* _Aim of the task_: Give the number of lines below that contain the string "mxPoint", and no other text.

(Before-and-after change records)

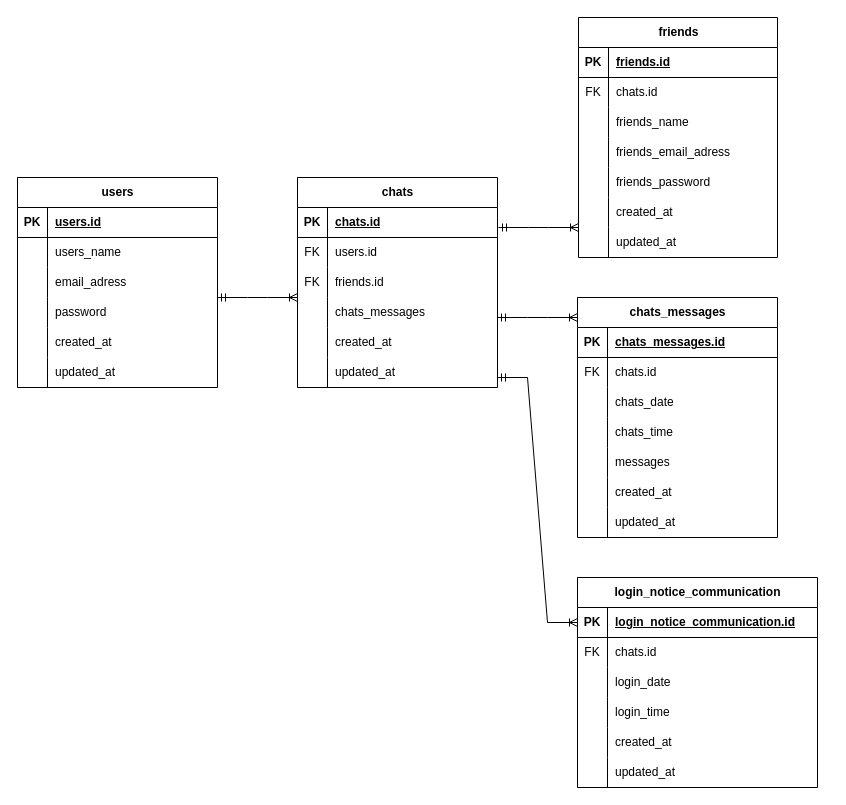
Above: ER図 .drawio in ht19ssts/- (draw.io), before the change. Source tidied: cells renumbered, new cells numbered last; positions are measured from the earlier drawing's top-left corner, leaving out a move shared by most shapes. Both pictures are drawn from the tidied source at 100%, with x=0, y=0 at pixel (-63, 17).
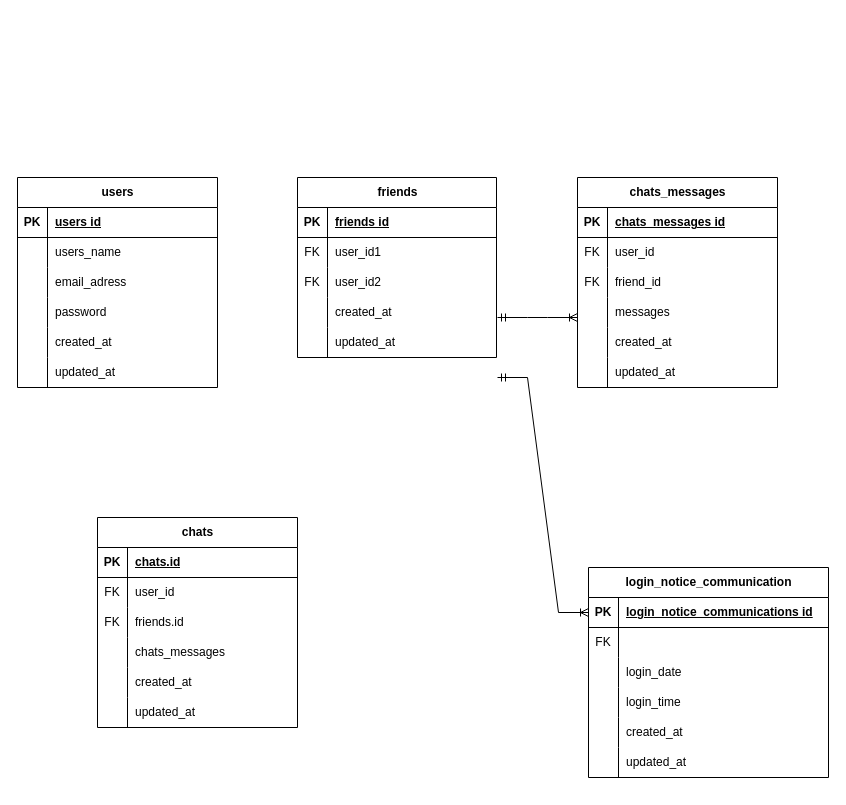
The same diagram, later.

Commit message:
ER図 .drawio を更新します

The change refers to these unchanged cells:
```xml
<mxCell id="3" style="shape=tableRow;horizontal=0;startSize=0;swimlaneHead=0;swimlaneBody=0;fillColor=none;points=[[0,0.5],[1,0.5]];portConstraint=eastwest;top=0;left=0;right=0;bottom=1;" parent="2" vertex="1">
  <mxGeometry y="30" width="200" height="30" as="geometry" />
</mxCell>
<mxCell id="26" style="shape=tableRow;horizontal=0;startSize=0;swimlaneHead=0;swimlaneBody=0;fillColor=none;top=0;left=0;right=0;bottom=0;" parent="22" vertex="1">
  <mxGeometry y="60" width="200" height="30" as="geometry" />
</mxCell>
<mxCell id="42" style="shape=tableRow;horizontal=0;startSize=0;swimlaneHead=0;swimlaneBody=0;fillColor=none;top=0;left=0;right=0;bottom=1;" parent="41" vertex="1">
  <mxGeometry y="30" width="199" height="30" as="geometry" />
</mxCell>
<mxCell id="45" style="shape=tableRow;horizontal=0;startSize=0;swimlaneHead=0;swimlaneBody=0;fillColor=none;top=0;left=0;right=0;bottom=0;" parent="41" vertex="1">
  <mxGeometry y="60" width="199" height="30" as="geometry" />
</mxCell>
<mxCell id="48" style="shape=tableRow;horizontal=0;startSize=0;swimlaneHead=0;swimlaneBody=0;fillColor=none;top=0;left=0;right=0;bottom=0;" parent="41" vertex="1">
  <mxGeometry y="90" width="199" height="30" as="geometry" />
</mxCell>
<mxCell id="64" style="shape=tableRow;horizontal=0;startSize=0;swimlaneHead=0;swimlaneBody=0;fillColor=none;top=0;left=0;right=0;bottom=1;" parent="63" vertex="1">
  <mxGeometry y="30" width="200" height="30" as="geometry" />
</mxCell>
<mxCell id="67" style="shape=tableRow;horizontal=0;startSize=0;swimlaneHead=0;swimlaneBody=0;fillColor=none;top=0;left=0;right=0;bottom=0;" parent="63" vertex="1">
  <mxGeometry y="60" width="200" height="30" as="geometry" />
</mxCell>
<mxCell id="70" style="shape=tableRow;horizontal=0;startSize=0;swimlaneHead=0;swimlaneBody=0;fillColor=none;top=0;left=0;right=0;bottom=0;" parent="63" vertex="1">
  <mxGeometry y="90" width="200" height="30" as="geometry" />
</mxCell>
<mxCell id="86" style="shape=tableRow;horizontal=0;startSize=0;swimlaneHead=0;swimlaneBody=0;fillColor=none;points=[[0,0.5],[1,0.5]];portConstraint=eastwest;top=0;left=0;right=0;bottom=1;" parent="85" vertex="1">
  <mxGeometry y="30" width="240" height="30" as="geometry" />
</mxCell>
<mxCell id="89" style="shape=tableRow;horizontal=0;startSize=0;swimlaneHead=0;swimlaneBody=0;fillColor=none;top=0;left=0;right=0;bottom=0;" parent="85" vertex="1">
  <mxGeometry y="60" width="240" height="30" as="geometry" />
</mxCell>
```

What changed in the source:
```diff
@@
-    <mxCell id="5" value="users.id" style="shape=partialRectangle;fillColor=none;top=0;left=0;bottom=0;right=0;align=left;spacingLeft=6;fontStyle=5;overflow=hidden;whiteSpace=wrap;html=1;" parent="3" vertex="1">
+    <mxCell id="5" value="users id" style="shape=partialRectangle;fillColor=none;top=0;left=0;bottom=0;right=0;align=left;spacingLeft=6;fontStyle=5;overflow=hidden;whiteSpace=wrap;html=1;" parent="3" vertex="1">
       <mxGeometry x="30" width="170" height="30" as="geometry" />
     </mxCell>
@@
     <mxCell id="22" value="chats" style="shape=table;startSize=30;childLayout=tableLayout;rowLines=0;fontStyle=1;align=center;html=1;" parent="1" vertex="1">
-      <mxGeometry x="360" y="160" width="200" height="210" as="geometry" />
+      <mxGeometry x="160" y="500" width="200" height="210" as="geometry" />
     </mxCell>
@@
-    <mxCell id="28" value="users.id" style="shape=partialRectangle;fillColor=none;top=0;left=0;bottom=0;right=0;align=left;spacingLeft=6;overflow=hidden;whiteSpace=wrap;html=1;" parent="26" vertex="1">
+    <mxCell id="28" value="user_id" style="shape=partialRectangle;fillColor=none;top=0;left=0;bottom=0;right=0;align=left;spacingLeft=6;overflow=hidden;whiteSpace=wrap;html=1;" parent="26" vertex="1">
       <mxGeometry x="30" width="170" height="30" as="geometry" />
     </mxCell>
@@
     <mxCell id="41" value="friends" style="shape=table;startSize=30;childLayout=tableLayout;rowLines=0;fontStyle=1;align=center;html=1;" parent="1" vertex="1">
-      <mxGeometry x="641" width="199" height="240" as="geometry" />
+      <mxGeometry x="360" y="160" width="199" height="180" as="geometry" />
     </mxCell>
@@
-    <mxCell id="44" value="friends.id" style="shape=partialRectangle;fillColor=none;top=0;left=0;bottom=0;right=0;align=left;spacingLeft=6;fontStyle=5;overflow=hidden;whiteSpace=wrap;html=1;" parent="42" vertex="1">
+    <mxCell id="44" value="friends id" style="shape=partialRectangle;fillColor=none;top=0;left=0;bottom=0;right=0;align=left;spacingLeft=6;fontStyle=5;overflow=hidden;whiteSpace=wrap;html=1;" parent="42" vertex="1">
       <mxGeometry x="30" width="169" height="30" as="geometry" />
     </mxCell>
@@
-    <mxCell id="46" value="FK" style="shape=partialRectangle;fillColor=none;top=0;left=0;bottom=0;right=0;overflow=hidden;whiteSpace=wrap;html=1;" parent="45" vertex="1">
-      <mxGeometry width="30" height="30" as="geometry" />
-    </mxCell>
-    <mxCell id="47" value="chats.id" style="shape=partialRectangle;fillColor=none;top=0;left=0;bottom=0;right=0;align=left;spacingLeft=6;overflow=hidden;whiteSpace=wrap;html=1;" parent="45" vertex="1">
-      <mxGeometry x="30" width="169" height="30" as="geometry" />
-    </mxCell>
+    <mxCell id="108" value="FK" style="shape=partialRectangle;fillColor=none;top=0;left=0;bottom=0;right=0;overflow=hidden;whiteSpace=wrap;html=1;" parent="45" vertex="1">
+      <mxGeometry width="30" height="30" as="geometry" />
+    </mxCell>
+    <mxCell id="109" value="user_id1" style="shape=partialRectangle;fillColor=none;top=0;left=0;bottom=0;right=0;align=left;spacingLeft=6;overflow=hidden;whiteSpace=wrap;html=1;" parent="45" vertex="1">
+      <mxGeometry x="30" width="169" height="30" as="geometry" />
+    </mxCell>
@@
-    <mxCell id="49" style="shape=partialRectangle;fillColor=none;top=0;left=0;bottom=0;right=0;overflow=hidden;whiteSpace=wrap;html=1;" parent="48" vertex="1">
-      <mxGeometry width="30" height="30" as="geometry" />
-    </mxCell>
-    <mxCell id="50" value="friends_name" style="shape=partialRectangle;fillColor=none;top=0;left=0;bottom=0;right=0;align=left;spacingLeft=6;overflow=hidden;whiteSpace=wrap;html=1;" parent="48" vertex="1">
-      <mxGeometry x="30" width="169" height="30" as="geometry" />
-    </mxCell>
-    <mxCell id="51" style="shape=tableRow;horizontal=0;startSize=0;swimlaneHead=0;swimlaneBody=0;fillColor=none;top=0;left=0;right=0;bottom=0;" parent="41" vertex="1">
-      <mxGeometry y="120" width="199" height="30" as="geometry" />
-    </mxCell>
-    <mxCell id="52" style="shape=partialRectangle;fillColor=none;top=0;left=0;bottom=0;right=0;overflow=hidden;whiteSpace=wrap;html=1;" parent="51" vertex="1">
-      <mxGeometry width="30" height="30" as="geometry" />
-    </mxCell>
-    <mxCell id="53" value="friends_email_adress" style="shape=partialRectangle;fillColor=none;top=0;left=0;bottom=0;right=0;align=left;spacingLeft=6;overflow=hidden;whiteSpace=wrap;html=1;" parent="51" vertex="1">
-      <mxGeometry x="30" width="169" height="30" as="geometry" />
-    </mxCell>
-    <mxCell id="54" style="shape=tableRow;horizontal=0;startSize=0;swimlaneHead=0;swimlaneBody=0;fillColor=none;top=0;left=0;right=0;bottom=0;" parent="41" vertex="1">
-      <mxGeometry y="150" width="199" height="30" as="geometry" />
-    </mxCell>
-    <mxCell id="55" style="shape=partialRectangle;fillColor=none;top=0;left=0;bottom=0;right=0;overflow=hidden;whiteSpace=wrap;html=1;" parent="54" vertex="1">
-      <mxGeometry width="30" height="30" as="geometry" />
-    </mxCell>
-    <mxCell id="56" value="friends_password" style="shape=partialRectangle;fillColor=none;top=0;left=0;bottom=0;right=0;align=left;spacingLeft=6;overflow=hidden;whiteSpace=wrap;html=1;" parent="54" vertex="1">
-      <mxGeometry x="30" width="169" height="30" as="geometry" />
-    </mxCell>
+    <mxCell id="110" value="FK" style="shape=partialRectangle;fillColor=none;top=0;left=0;bottom=0;right=0;overflow=hidden;whiteSpace=wrap;html=1;" parent="48" vertex="1">
+      <mxGeometry width="30" height="30" as="geometry" />
+    </mxCell>
+    <mxCell id="111" value="user_id2" style="shape=partialRectangle;fillColor=none;top=0;left=0;bottom=0;right=0;align=left;spacingLeft=6;overflow=hidden;whiteSpace=wrap;html=1;" parent="48" vertex="1">
+      <mxGeometry x="30" width="169" height="30" as="geometry" />
+    </mxCell>
     <mxCell id="57" style="shape=tableRow;horizontal=0;startSize=0;swimlaneHead=0;swimlaneBody=0;fillColor=none;top=0;left=0;right=0;bottom=0;" parent="41" vertex="1">
-      <mxGeometry y="180" width="199" height="30" as="geometry" />
+      <mxGeometry y="120" width="199" height="30" as="geometry" />
     </mxCell>
@@
     <mxCell id="60" style="shape=tableRow;horizontal=0;startSize=0;swimlaneHead=0;swimlaneBody=0;fillColor=none;top=0;left=0;right=0;bottom=0;" parent="41" vertex="1">
-      <mxGeometry y="210" width="199" height="30" as="geometry" />
+      <mxGeometry y="150" width="199" height="30" as="geometry" />
     </mxCell>
@@
     <mxCell id="63" value="chats_messages" style="shape=table;startSize=30;childLayout=tableLayout;rowLines=0;fontStyle=1;align=center;html=1;" parent="1" vertex="1">
-      <mxGeometry x="640" y="280" width="200" height="240" as="geometry" />
+      <mxGeometry x="640" y="160" width="200" height="210" as="geometry" />
     </mxCell>
@@
-    <mxCell id="66" value="chats_messages.id" style="shape=partialRectangle;fillColor=none;top=0;left=0;bottom=0;right=0;align=left;spacingLeft=6;fontStyle=5;overflow=hidden;whiteSpace=wrap;html=1;" parent="64" vertex="1">
+    <mxCell id="66" value="chats_messages id" style="shape=partialRectangle;fillColor=none;top=0;left=0;bottom=0;right=0;align=left;spacingLeft=6;fontStyle=5;overflow=hidden;whiteSpace=wrap;html=1;" parent="64" vertex="1">
       <mxGeometry x="30" width="170" height="30" as="geometry" />
     </mxCell>
@@
-    <mxCell id="69" value="chats.id" style="shape=partialRectangle;fillColor=none;top=0;left=0;bottom=0;right=0;align=left;spacingLeft=6;overflow=hidden;whiteSpace=wrap;html=1;" parent="67" vertex="1">
+    <mxCell id="69" value="user_id" style="shape=partialRectangle;fillColor=none;top=0;left=0;bottom=0;right=0;align=left;spacingLeft=6;overflow=hidden;whiteSpace=wrap;html=1;" parent="67" vertex="1">
       <mxGeometry x="30" width="170" height="30" as="geometry" />
     </mxCell>
@@
-    <mxCell id="71" style="shape=partialRectangle;fillColor=none;top=0;left=0;bottom=0;right=0;overflow=hidden;whiteSpace=wrap;html=1;" parent="70" vertex="1">
-      <mxGeometry width="30" height="30" as="geometry" />
-    </mxCell>
-    <mxCell id="72" value="chats_date" style="shape=partialRectangle;fillColor=none;top=0;left=0;bottom=0;right=0;align=left;spacingLeft=6;overflow=hidden;whiteSpace=wrap;html=1;" parent="70" vertex="1">
-      <mxGeometry x="30" width="170" height="30" as="geometry" />
-    </mxCell>
-    <mxCell id="73" style="shape=tableRow;horizontal=0;startSize=0;swimlaneHead=0;swimlaneBody=0;fillColor=none;top=0;left=0;right=0;bottom=0;" parent="63" vertex="1">
-      <mxGeometry y="120" width="200" height="30" as="geometry" />
-    </mxCell>
-    <mxCell id="74" style="shape=partialRectangle;fillColor=none;top=0;left=0;bottom=0;right=0;overflow=hidden;whiteSpace=wrap;html=1;" parent="73" vertex="1">
-      <mxGeometry width="30" height="30" as="geometry" />
-    </mxCell>
-    <mxCell id="75" value="chats_time" style="shape=partialRectangle;fillColor=none;top=0;left=0;bottom=0;right=0;align=left;spacingLeft=6;overflow=hidden;whiteSpace=wrap;html=1;" parent="73" vertex="1">
-      <mxGeometry x="30" width="170" height="30" as="geometry" />
-    </mxCell>
+    <mxCell id="112" value="FK" style="shape=partialRectangle;fillColor=none;top=0;left=0;bottom=0;right=0;overflow=hidden;whiteSpace=wrap;html=1;" parent="70" vertex="1">
+      <mxGeometry width="30" height="30" as="geometry" />
+    </mxCell>
+    <mxCell id="113" value="friend_id" style="shape=partialRectangle;fillColor=none;top=0;left=0;bottom=0;right=0;align=left;spacingLeft=6;overflow=hidden;whiteSpace=wrap;html=1;" parent="70" vertex="1">
+      <mxGeometry x="30" width="170" height="30" as="geometry" />
+    </mxCell>
     <mxCell id="76" style="shape=tableRow;horizontal=0;startSize=0;swimlaneHead=0;swimlaneBody=0;fillColor=none;top=0;left=0;right=0;bottom=0;" parent="63" vertex="1">
-      <mxGeometry y="150" width="200" height="30" as="geometry" />
+      <mxGeometry y="120" width="200" height="30" as="geometry" />
     </mxCell>
@@
     <mxCell id="79" style="shape=tableRow;horizontal=0;startSize=0;swimlaneHead=0;swimlaneBody=0;fillColor=none;top=0;left=0;right=0;bottom=0;" parent="63" vertex="1">
-      <mxGeometry y="180" width="200" height="30" as="geometry" />
+      <mxGeometry y="150" width="200" height="30" as="geometry" />
     </mxCell>
@@
     <mxCell id="82" style="shape=tableRow;horizontal=0;startSize=0;swimlaneHead=0;swimlaneBody=0;fillColor=none;top=0;left=0;right=0;bottom=0;" parent="63" vertex="1">
-      <mxGeometry y="210" width="200" height="30" as="geometry" />
+      <mxGeometry y="180" width="200" height="30" as="geometry" />
     </mxCell>
@@
     <mxCell id="85" value="login_notice_communication" style="shape=table;startSize=30;childLayout=tableLayout;rowLines=0;fontStyle=1;align=center;html=1;" parent="1" vertex="1">
-      <mxGeometry x="640" y="560" width="240" height="210" as="geometry" />
+      <mxGeometry x="651" y="550" width="240" height="210" as="geometry" />
     </mxCell>
@@
-    <mxCell id="88" value="login_notice_communication.id" style="shape=partialRectangle;fillColor=none;top=0;left=0;bottom=0;right=0;align=left;spacingLeft=6;fontStyle=5;overflow=hidden;whiteSpace=wrap;html=1;" parent="86" vertex="1">
+    <mxCell id="88" value="login_notice_communications id" style="shape=partialRectangle;fillColor=none;top=0;left=0;bottom=0;right=0;align=left;spacingLeft=6;fontStyle=5;overflow=hidden;whiteSpace=wrap;html=1;" parent="86" vertex="1">
       <mxGeometry x="30" width="210" height="30" as="geometry" />
     </mxCell>
@@
-    <mxCell id="91" value="chats.id" style="shape=partialRectangle;fillColor=none;top=0;left=0;bottom=0;right=0;align=left;spacingLeft=6;overflow=hidden;whiteSpace=wrap;html=1;" parent="89" vertex="1">
+    <mxCell id="91" style="shape=partialRectangle;fillColor=none;top=0;left=0;bottom=0;right=0;align=left;spacingLeft=6;overflow=hidden;whiteSpace=wrap;html=1;" parent="89" vertex="1">
       <mxGeometry x="30" width="210" height="30" as="geometry" />
     </mxCell>
@@
-    <mxCell id="104" style="edgeStyle=entityRelationEdgeStyle;fontSize=12;html=1;endArrow=ERoneToMany;startArrow=ERmandOne;rounded=0;" parent="1" edge="1">
-      <mxGeometry relative="1" as="geometry">
-        <mxPoint x="280" y="280" as="sourcePoint" />
-        <mxPoint x="360" y="280" as="targetPoint" />
-        <Array as="points">
-          <mxPoint y="170" />
-        </Array>
-      </mxGeometry>
-    </mxCell>
-    <mxCell id="105" style="edgeStyle=entityRelationEdgeStyle;fontSize=12;html=1;endArrow=ERoneToMany;startArrow=ERmandOne;rounded=0;" parent="1" edge="1">
-      <mxGeometry relative="1" as="geometry">
-        <mxPoint x="561" y="210" as="sourcePoint" />
-        <mxPoint x="641" y="210" as="targetPoint" />
-        <Array as="points">
-          <mxPoint x="281" y="100" />
-        </Array>
-      </mxGeometry>
-    </mxCell>
```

* _Written answer_: 6